Bird GuideSwiftsWhite-throated Swift

At a Glance

Around rocky cliffs and canyon edges in the west, little groups of these elegant swifts go hurtling past the crags, calling in shrill voices. This species has been claimed to be one of our fastest flying birds, and any observer who has seen them pass at close range will believe it. White-throated Swifts are very wide-ranging, probably foraging in the air many miles from their nesting sites at times.
Swallow-like Birds, Swifts
Low Concern
Arroyos and Canyons, Desert and Arid Habitats, Forests and Woodlands, High Mountains, Shrublands, Savannas, and Thickets
California, Northwest, Plains, Rocky Mountains, Southwest, Texas, Western Canada
Erratic, Rapid Wingbeats, Swooping

Range & Identification

Migration & Range Maps

Northern breeders move south in fall. Found all year in much of southwest (only swift likely to be seen in North America in winter). During cool winter weather, may become torpid to conserve energy.


6-7" (15-18 cm). Our only swift with white and black pattern. Tail longer than in other swifts, and slightly forked. Violet-green Swallow, often seen flying in same areas, is similar but has shorter wings, slower flight, lacks black stripe on side below wing.
About the size of a Robin, About the size of a Sparrow
Black, White
Wing Shape
Long, Narrow, Pointed, Tapered
Tail Shape
Long, Notched, Pointed, Square-tipped

Songs and Calls

A prolonged series of grating notes, jee-jee-jee-jee-jee.
Call Pattern
Flat, Undulating
Call Type
Chirp/Chip, Scream, Trill


Open sky, cruising widely. May be seen in the air over virtually any western habitat, wherever there might be flying insects. Breeds in crevices in cliffs, mostly in dry mountains and canyons, locally on sea cliffs.



4-5, sometimes 3-6. White, often becoming stained or spotted in the nest. Incubation is probably by both parents, about 20-27 days.


Apparently fed by both parents. Young are probably able to climb about inside nesting crevice before they are old enough to fly. Age at first flight may be about six weeks.

Feeding Behavior

Forages only in flight. May forage high or low, depending on weather conditions. Typically seen foraging in flocks.


Flying insects. Feeds on a wide variety of flying insects, including flies, beetles, true bugs, wasps, and others. May feed heavily on winged adult ants during an emergence of these insects.


Many details of nesting remain poorly known, partly because the nest sites are so inaccessible. Courtship involves aerial displays; birds also mate while in flight, sometimes joining and then tumbling down for hundreds of feet. Nest site is usually in narrow vertical crevice in high cliff. Sometimes nests in crevices in buildings. Same site may be used for many years. Nest is shaped like shallow half saucer; made of feathers, weeds, grasses, glued together and to wall of crevice with the birds' saliva.

Climate Vulnerability

Conservation Status

Like other swifts, could be affected by overuse of pesticides. Currently common and widespread, numbers apparently stable.

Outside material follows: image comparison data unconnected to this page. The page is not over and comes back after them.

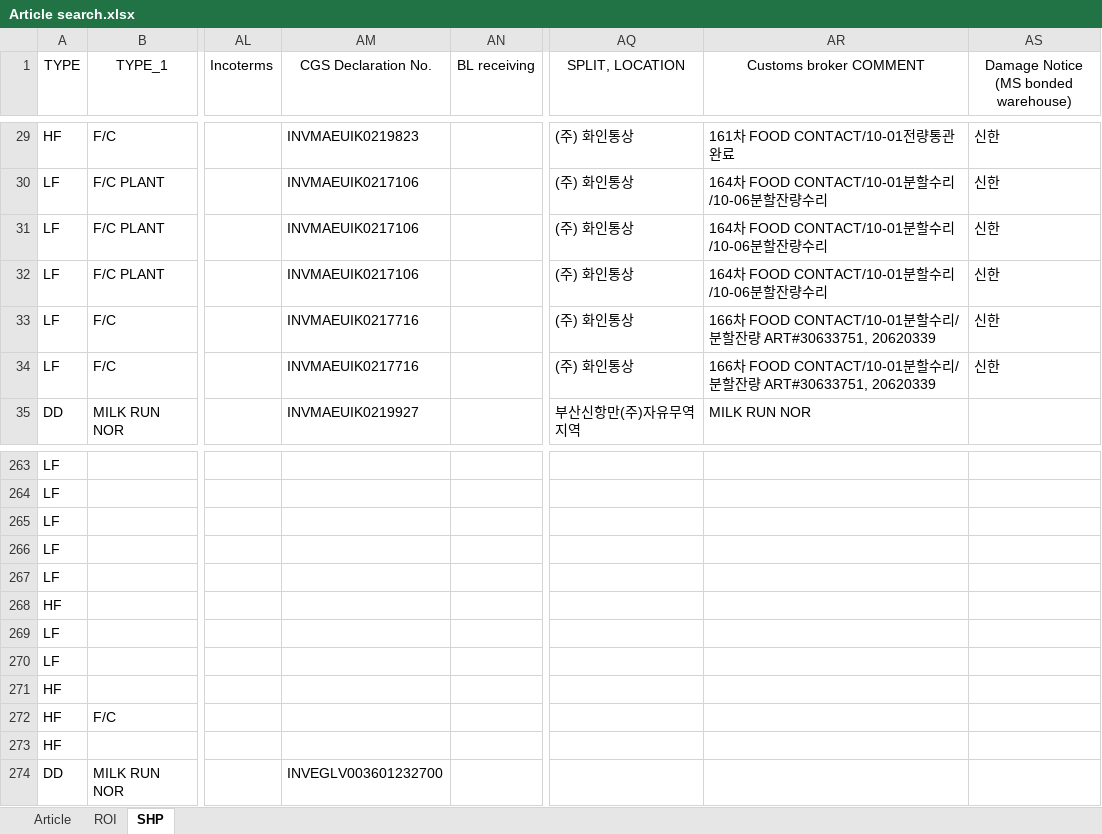
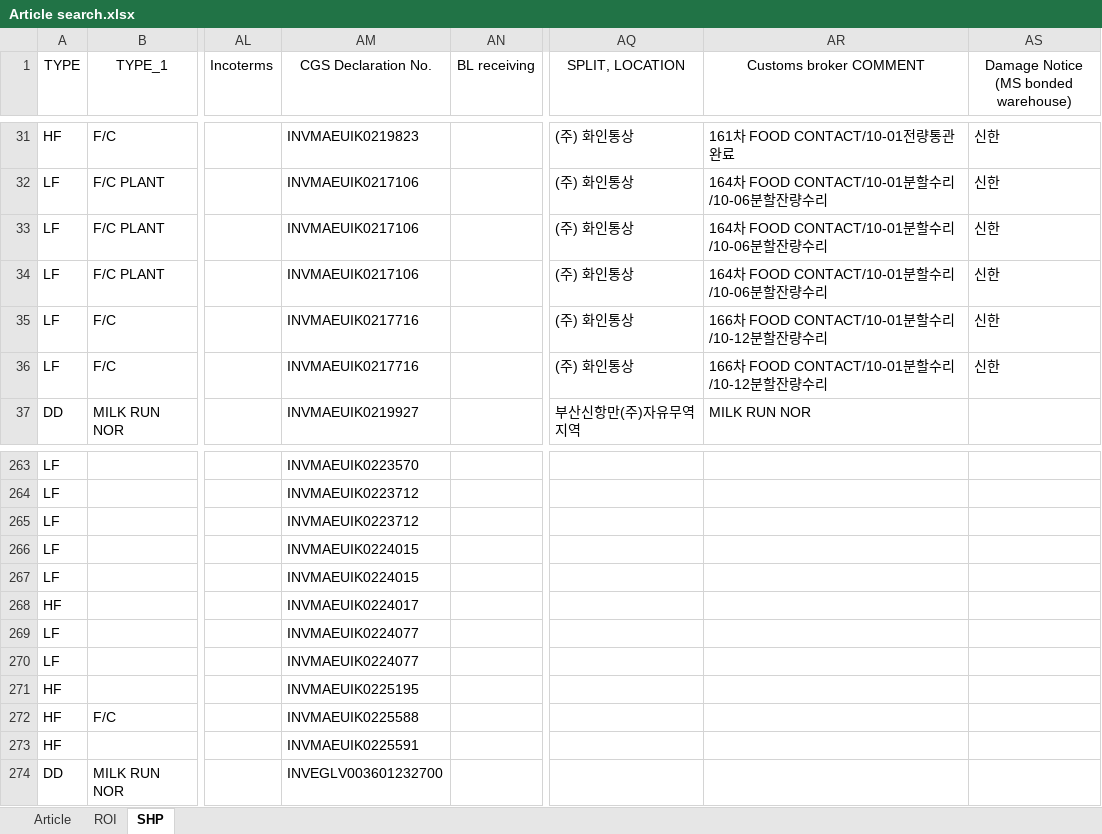
Before and after one commit to STO726/GOODS_Arrival, an Excel workbook: Article search.xlsx, sheet SHP, drawn as a sheet; only a part is shown, gaps mark what is left out; values as stored, in another font and other column widths than the file's, no borders; conditional formats and table styles not drawn; addresses are those after the commit; the diff covers the shown part only; the diff names each change by its address in the sheet, - before the commit and + after, or states it on an @@ line.

```diff
--- a/Article search.xlsx (sheet SHP)
+++ b/Article search.xlsx (sheet SHP)
-AR35:AR36 (Customs broker COMMENT): …수리/분할잔량 ART#30633751, 20620339
+AR35:AR36 (Customs broker COMMENT): …수리/10-12분할잔량수리
-AM263 (CGS Declaration No.): (empty)
+AM263 (CGS Declaration No.): INVMAEUIK0223570
-AM264:AM265 (CGS Declaration No.): (empty)
+AM264:AM265 (CGS Declaration No.): INVMAEUIK0223712
-AM266:AM267 (CGS Declaration No.): (empty)
+AM266:AM267 (CGS Declaration No.): INVMAEUIK0224015
-AM268 (CGS Declaration No.): (empty)
+AM268 (CGS Declaration No.): INVMAEUIK0224017
-AM269:AM270 (CGS Declaration No.): (empty)
+AM269:AM270 (CGS Declaration No.): INVMAEUIK0224077
-AM271 (CGS Declaration No.): (empty)
+AM271 (CGS Declaration No.): INVMAEUIK0225195
-AM272 (CGS Declaration No.): (empty)
+AM272 (CGS Declaration No.): INVMAEUIK0225588
-AM273 (CGS Declaration No.): (empty)
+AM273 (CGS Declaration No.): INVMAEUIK0225591
```
Also changed, not shown: 5 added rows, 4 removed rows, 3 moved rows and 36 edited cells elsewhere in this sheet, sheet ROI, formulas that keep their value.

Climate Map

Audubon’s scientists have used 140 million bird observations and sophisticated climate models to project how climate change will affect the range of the White-throated Swift. Learn even more in our Audubon’s Survival By Degrees project.

Climate Threats Facing the White-throated Swift

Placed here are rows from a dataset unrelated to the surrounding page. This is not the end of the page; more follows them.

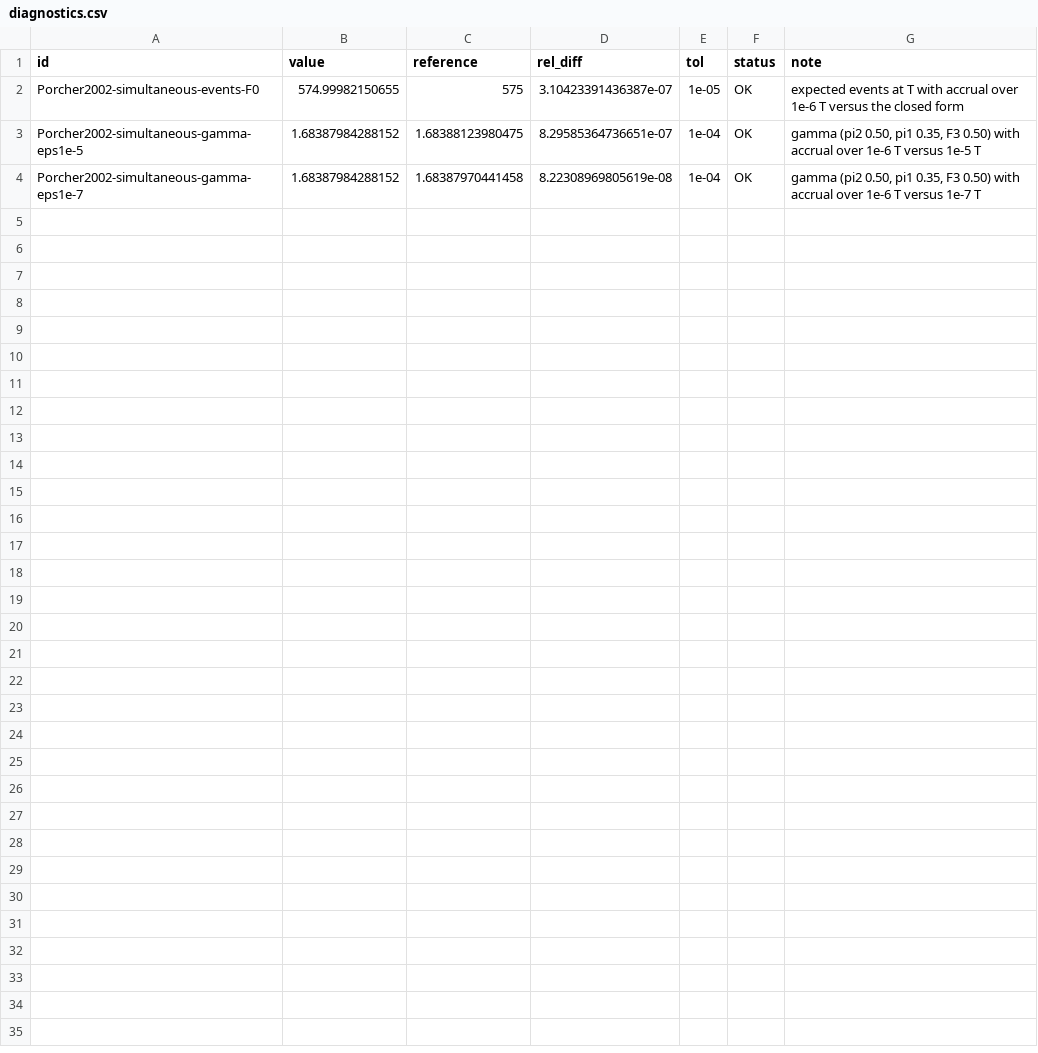
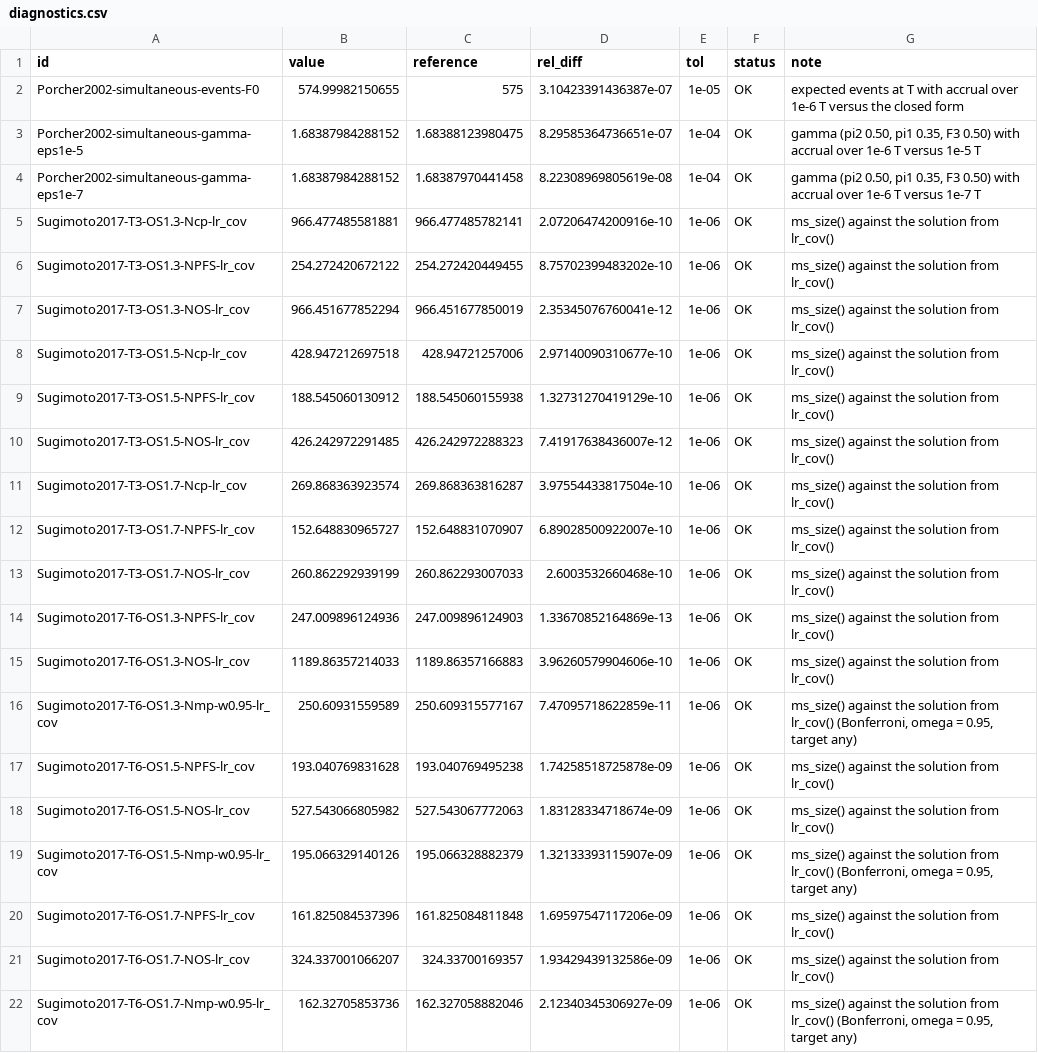
Before and after one commit to gosukehommaEX/DesignComplexSurvival, a CSV file: inst/reproduce/results/diagnostics.csv, drawn as a sheet.

Commit message:
Add reproduction of Erdmann et al. (2025), Tables 2 and 3

```diff
--- a/inst/reproduce/results/diagnostics.csv
+++ b/inst/reproduce/results/diagnostics.csv
@@ -4 +4,19 @@
 "Porcher2002-simultaneous-gamma-eps1e-7",1.68387984288152,1.68387970441458,8.22308969805619e-08,1e-04,"OK","gamma (pi2 0.50, pi1 0.35, F3 0.50) with accrual over 1e-6 T versus 1e-7 T"
+"Sugimoto2017-T3-OS1.3-Ncp-lr_cov",966.477485581881,966.477485782141,2.07206474200916e-10,1e-06,"OK","ms_size() against the solution from lr_cov()"
+"Sugimoto2017-T3-OS1.3-NPFS-lr_cov",254.272420672122,254.272420449455,8.75702399483202e-10,1e-06,"OK","ms_size() against the solution from lr_cov()"
+"Sugimoto2017-T3-OS1.3-NOS-lr_cov",966.451677852294,966.451677850019,2.35345076760041e-12,1e-06,"OK","ms_size() against the solution from lr_cov()"
+"Sugimoto2017-T3-OS1.5-Ncp-lr_cov",428.947212697518,428.94721257006,2.97140090310677e-10,1e-06,"OK","ms_size() against the solution from lr_cov()"
+"Sugimoto2017-T3-OS1.5-NPFS-lr_cov",188.545060130912,188.545060155938,1.32731270419129e-10,1e-06,"OK","ms_size() against the solution from lr_cov()"
+"Sugimoto2017-T3-OS1.5-NOS-lr_cov",426.242972291485,426.242972288323,7.41917638436007e-12,1e-06,"OK","ms_size() against the solution from lr_cov()"
+"Sugimoto2017-T3-OS1.7-Ncp-lr_cov",269.868363923574,269.868363816287,3.97554433817504e-10,1e-06,"OK","ms_size() against the solution from lr_cov()"
+"Sugimoto2017-T3-OS1.7-NPFS-lr_cov",152.648830965727,152.648831070907,6.89028500922007e-10,1e-06,"OK","ms_size() against the solution from lr_cov()"
+"Sugimoto2017-T3-OS1.7-NOS-lr_cov",260.862292939199,260.862293007033,2.6003532660468e-10,1e-06,"OK","ms_size() against the solution from lr_cov()"
+"Sugimoto2017-T6-OS1.3-NPFS-lr_cov",247.009896124936,247.009896124903,1.33670852164869e-13,1e-06,"OK","ms_size() against the solution from lr_cov()"
+"Sugimoto2017-T6-OS1.3-NOS-lr_cov",1189.86357214033,1189.86357166883,3.96260579904606e-10,1e-06,"OK","ms_size() against the solution from lr_cov()"
+"Sugimoto2017-T6-OS1.3-Nmp-w0.95-lr_cov",250.60931559589,250.609315577167,7.47095718622859e-11,1e-06,"OK","ms_size() against the solution from lr_cov() (Bonferroni, omega = 0.95, target any)"
+"Sugimoto2017-T6-OS1.5-NPFS-lr_cov",193.040769831628,193.040769495238,1.74258518725878e-09,1e-06,"OK","ms_size() against the solution from lr_cov()"
+"Sugimoto2017-T6-OS1.5-NOS-lr_cov",527.543066805982,527.543067772063,1.83128334718674e-09,1e-06,"OK","ms_size() against the solution from lr_cov()"
+"Sugimoto2017-T6-OS1.5-Nmp-w0.95-lr_cov",195.066329140126,195.066328882379,1.32133393115907e-09,1e-06,"OK","ms_size() against the solution from lr_cov() (Bonferroni, omega = 0.95, target any)"
+"Sugimoto2017-T6-OS1.7-NPFS-lr_cov",161.825084537396,161.825084811848,1.69597547117206e-09,1e-06,"OK","ms_size() against the solution from lr_cov()"
+"Sugimoto2017-T6-OS1.7-NOS-lr_cov",324.337001066207,324.33700169357,1.93429439132586e-09,1e-06,"OK","ms_size() against the solution from lr_cov()"
+"Sugimoto2017-T6-OS1.7-Nmp-w0.95-lr_cov",162.32705853736,162.327058882046,2.12340345306927e-09,1e-06,"OK","ms_size() against the solution from lr_cov() (Bonferroni, omega = 0.95, target any)"
```
Also changed, not shown: inst/reproduce/explained.csv, inst/reproduce/results/Glimm2010.csv, 11 other files.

Choose a temperature scenario below to see which threats will affect this species as warming increases. The same climate change-driven threats that put birds at risk will affect other wildlife and people, too.